This kind of infiltration creates an "enemy within" atmosphere. The party suspects that Arphaxad has been infected, but has someone else as well? Has the little halfling passed it on to another party member? Are they all infected? If they head to the city to look for healing, how will they know who has been infected? Whom can they tell? Who will believe them? Does healing the corruption endanger the healer? Is an infected party member actually working for the enemy? Real paranoia and fear can result when characters don't know whom to trust.
If that approach is too melodramatic for your players, or if you just want to convert that suspense into a different kind of tension, move things along from infiltration and corruption and leap right into open invasion. Just after the party gets back to the Free City of Gath and finds that a heal spell is sufficient to restore Arphaxad to wholeness of body and mind, the alien menace reveals itself in open war upon the world, bringing forth its own alien hordes as well as its corrupted minions! At this point, Arphaxad and her friends don't need to worry about whether the enemy's existence is a secret. Now it is all about facing down an enemy that knows neither pain nor fear, only hunger and hate. Of course, even in open war the "enemy within" concept applies, as those who fight are always at risk of being corrupted and turned to the side of the enemy. Your ally today may be your enemy tomorrow!
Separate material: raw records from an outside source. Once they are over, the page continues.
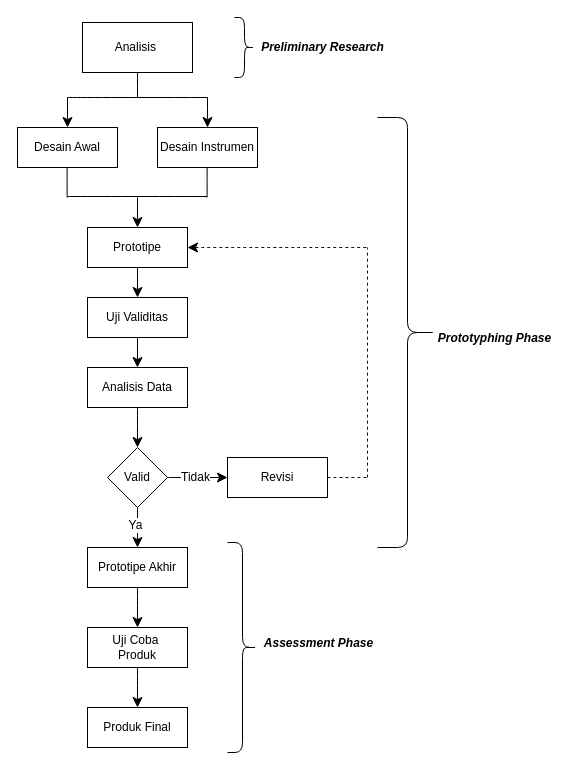
ayutresna/ayutresna.github.io keeps this draw.io diagram as Untitled Diagram.drawio. Above is the earlier version. Source tidied: cells renumbered, new cells numbered last; positions are measured from the earlier drawing's top-left corner, leaving out a move shared by most shapes. Both pictures are drawn from the tidied source at 100%, with x=0, y=0 at pixel (17, 17).
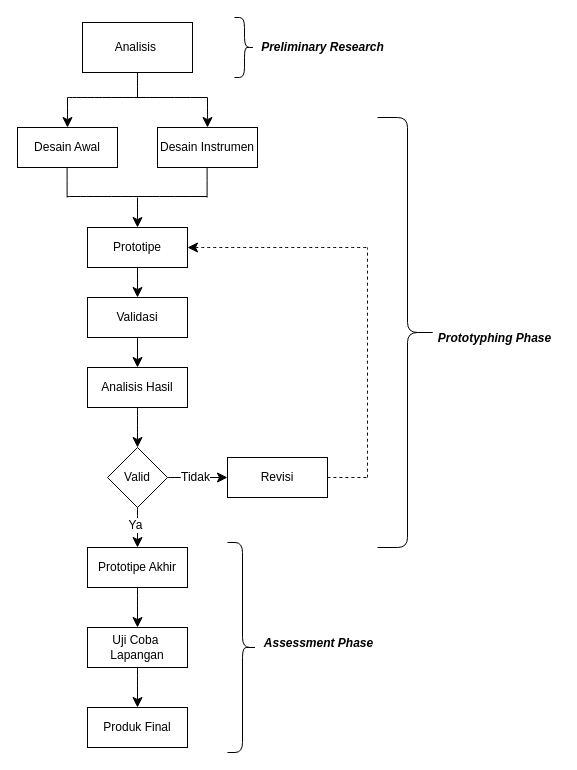
The same page after the edit.

Diff of the diagram source:
```diff
@@
-    <mxCell id="13" value="Uji Validitas" style="rounded=0;whiteSpace=wrap;html=1;" parent="1" vertex="1">
+    <mxCell id="13" value="Validasi" style="rounded=0;whiteSpace=wrap;html=1;" parent="1" vertex="1">
       <mxGeometry x="70" y="280" width="100" height="40" as="geometry" />
     </mxCell>
@@
-    <mxCell id="15" value="Analisis Data" style="rounded=0;whiteSpace=wrap;html=1;" parent="1" vertex="1">
+    <mxCell id="15" value="Analisis Hasil" style="rounded=0;whiteSpace=wrap;html=1;" parent="1" vertex="1">
       <mxGeometry x="70" y="350" width="100" height="40" as="geometry" />
     </mxCell>
@@
-    <mxCell id="25" value="Uji Coba&amp;nbsp;&lt;div&gt;Produk&lt;/div&gt;" style="rounded=0;whiteSpace=wrap;html=1;" parent="1" vertex="1">
+    <mxCell id="25" value="Uji Coba&amp;nbsp;&lt;div&gt;Lapangan&lt;/div&gt;" style="rounded=0;whiteSpace=wrap;html=1;" parent="1" vertex="1">
       <mxGeometry x="70" y="610" width="100" height="40" as="geometry" />
     </mxCell>
```
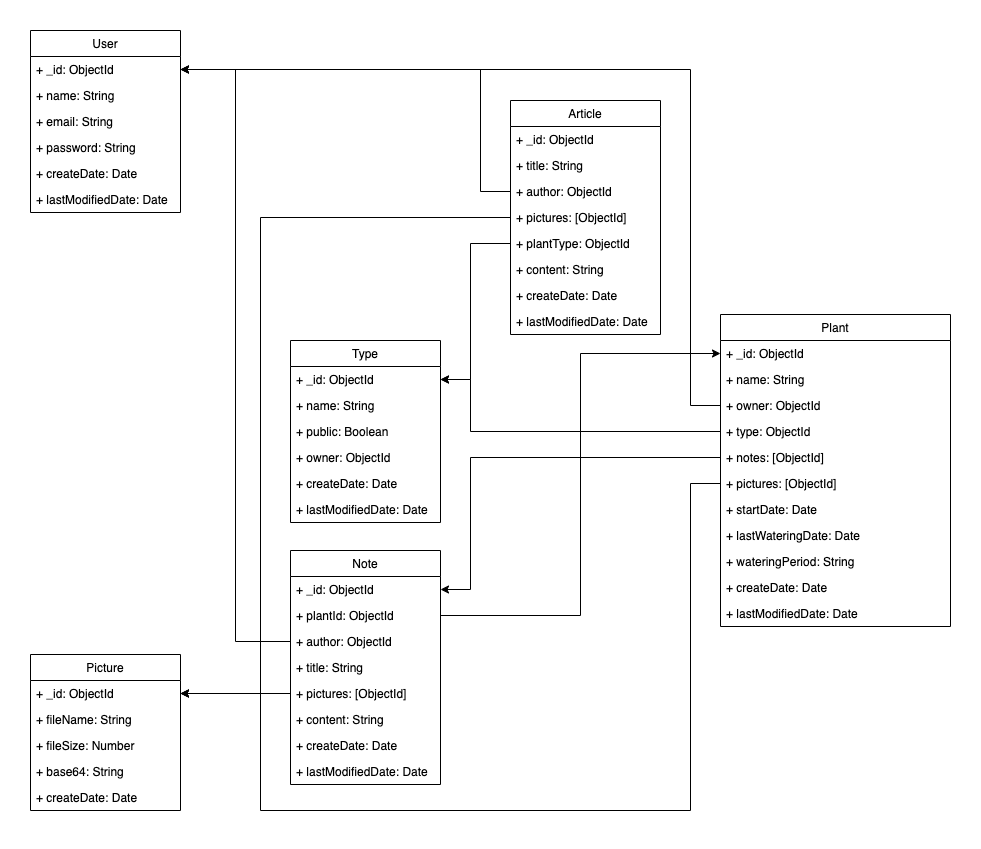
BoChenHuang/MyPlantNote_backend keeps this draw.io diagram as MyPlantNote.db_schema.png. Above is the earlier version. Source tidied: cells renumbered, new cells last; positions are measured from the earlier drawing's top-left corner, leaving out a move shared by most shapes.
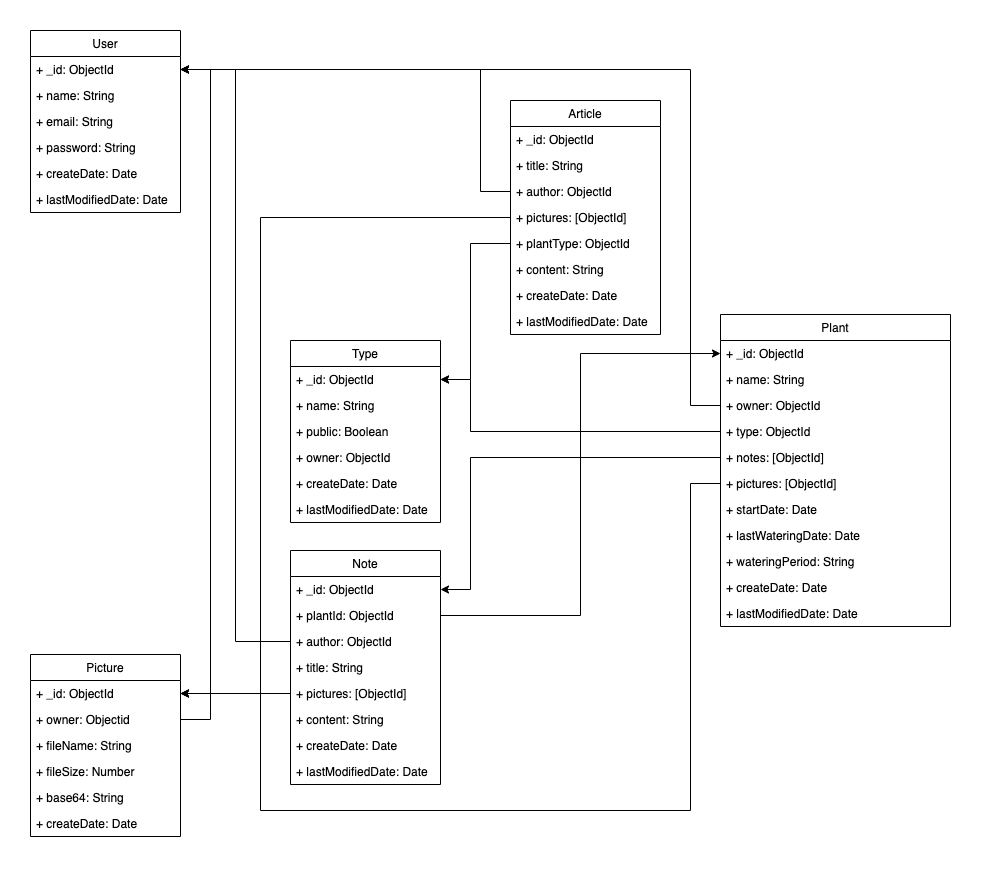
After the change.

What changed in the source:
```diff
@@ -81,22 +81,25 @@
       <mxGeometry y="156" width="150" height="26" as="geometry" />
     </mxCell>
     <mxCell id="28" value="Picture" style="swimlane;fontStyle=0;horizontal=1;startSize=26;fillColor=none;" parent="1" vertex="1">
-      <mxGeometry y="624" width="150" height="156" as="geometry" />
+      <mxGeometry y="624" width="150" height="182" as="geometry" />
     </mxCell>
     <mxCell id="29" value="+ _id: ObjectId" style="text;strokeColor=none;fillColor=none;align=left;verticalAlign=top;spacingLeft=4;spacingRight=4;overflow=hidden;points=[[0,0.5],[1,0.5]];portConstraint=eastwest;" parent="28" vertex="1">
       <mxGeometry y="26" width="150" height="26" as="geometry" />
     </mxCell>
+    <mxCell id="63" value="+ owner: Objectid" style="text;strokeColor=none;fillColor=none;align=left;verticalAlign=top;spacingLeft=4;spacingRight=4;overflow=hidden;points=[[0,0.5],[1,0.5]];portConstraint=eastwest;" parent="28" vertex="1">
+      <mxGeometry y="52" width="150" height="26" as="geometry" />
+    </mxCell>
     <mxCell id="30" value="+ fileName: String" style="text;strokeColor=none;fillColor=none;align=left;verticalAlign=top;spacingLeft=4;spacingRight=4;overflow=hidden;" parent="28" vertex="1">
-      <mxGeometry y="52" width="150" height="26" as="geometry" />
+      <mxGeometry y="78" width="150" height="26" as="geometry" />
     </mxCell>
     <mxCell id="31" value="+ fileSize: Number" style="text;strokeColor=none;fillColor=none;align=left;verticalAlign=top;spacingLeft=4;spacingRight=4;overflow=hidden;" parent="28" vertex="1">
-      <mxGeometry y="78" width="150" height="26" as="geometry" />
+      <mxGeometry y="104" width="150" height="26" as="geometry" />
     </mxCell>
     <mxCell id="32" value="+ base64: String" style="text;strokeColor=none;fillColor=none;align=left;verticalAlign=top;spacingLeft=4;spacingRight=4;overflow=hidden;" parent="28" vertex="1">
-      <mxGeometry y="104" width="150" height="26" as="geometry" />
+      <mxGeometry y="130" width="150" height="26" as="geometry" />
     </mxCell>
     <mxCell id="33" value="+ createDate: Date" style="text;strokeColor=none;fillColor=none;align=left;verticalAlign=top;spacingLeft=4;spacingRight=4;overflow=hidden;" parent="28" vertex="1">
-      <mxGeometry y="130" width="150" height="26" as="geometry" />
+      <mxGeometry y="156" width="150" height="26" as="geometry" />
     </mxCell>
     <mxCell id="34" value="Note" style="swimlane;fontStyle=0;horizontal=1;startSize=26;fillColor=none;" parent="1" vertex="1">
       <mxGeometry x="260" y="520" width="150" height="234" as="geometry" />
@@ -227,5 +230,13 @@
     <mxCell id="62" style="edgeStyle=orthogonalEdgeStyle;rounded=0;jettySize=auto;html=1;exitX=0;exitY=0.5;exitDx=0;exitDy=0;" parent="1" edge="1" source="37" target="3">
       <mxGeometry relative="1" as="geometry" />
     </mxCell>
+    <mxCell id="64" style="edgeStyle=orthogonalEdgeStyle;rounded=0;jettySize=auto;html=1;" parent="1" edge="1" source="63" target="3">
+      <mxGeometry relative="1" as="geometry">
+        <Array as="points">
+          <mxPoint x="180" y="689" />
+          <mxPoint x="180" y="39" />
+        </Array>
+      </mxGeometry>
+    </mxCell>
   </root>
 </mxGraphModel>
```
An interesting tweak to throw into an invasion by a truly alien Other is the idea of strange alliances against a common enemy. Perhaps the Northern League Orcs and the Free Cities of the Coast will put aside their enmity to unite against the alien hordes that threaten to overwhelm them both. Or maybe they won't, unless Rashean can serve as a diplomat from the Free Cities to make assurances, offer payment, or perform some sort of service to the league. Even if they do ally, you still have the fear of betrayal among ancient enemies, and maybe the enemy, however alien it may be, is cunning enough to arrange an incident of some sort to drive a wedge between those who resist it.
The idea of an invasion is different from a campaign set against a backdrop of war between known elements in the world (though if you set it up right, you can accomplish many of the things). It is a glimpse into something from beyond, something unfriendly, and something that is coming to get you! This kind of a campaign has a bit of a desperate feel to it, so if your players want to spend a lot of time researching spells and making magic items and building kingdoms or business guilds and that sort of thing, it's probably not a good idea. With few exceptions, Rashean, Mikko, Arphaxad, and Melantha aren't very tied down in that fashion, so it's a good fit for them. If your group is similar, your characters -- and players -- might thrive under the constant sense of impending danger and urgency.
About the Author
Jason Nelson lives in Seattle with his wife (Judy), daughter (Meshia), son (Allen), and dog (Bear). He is a part-time homemaker, part-time medical transcriptionist, part-time Ph.D. candidate in social & cultural foundations of education, and is an active and committed born-again Christian. He began playing D&D in 1981 and currently runs one campaign while playing in two others.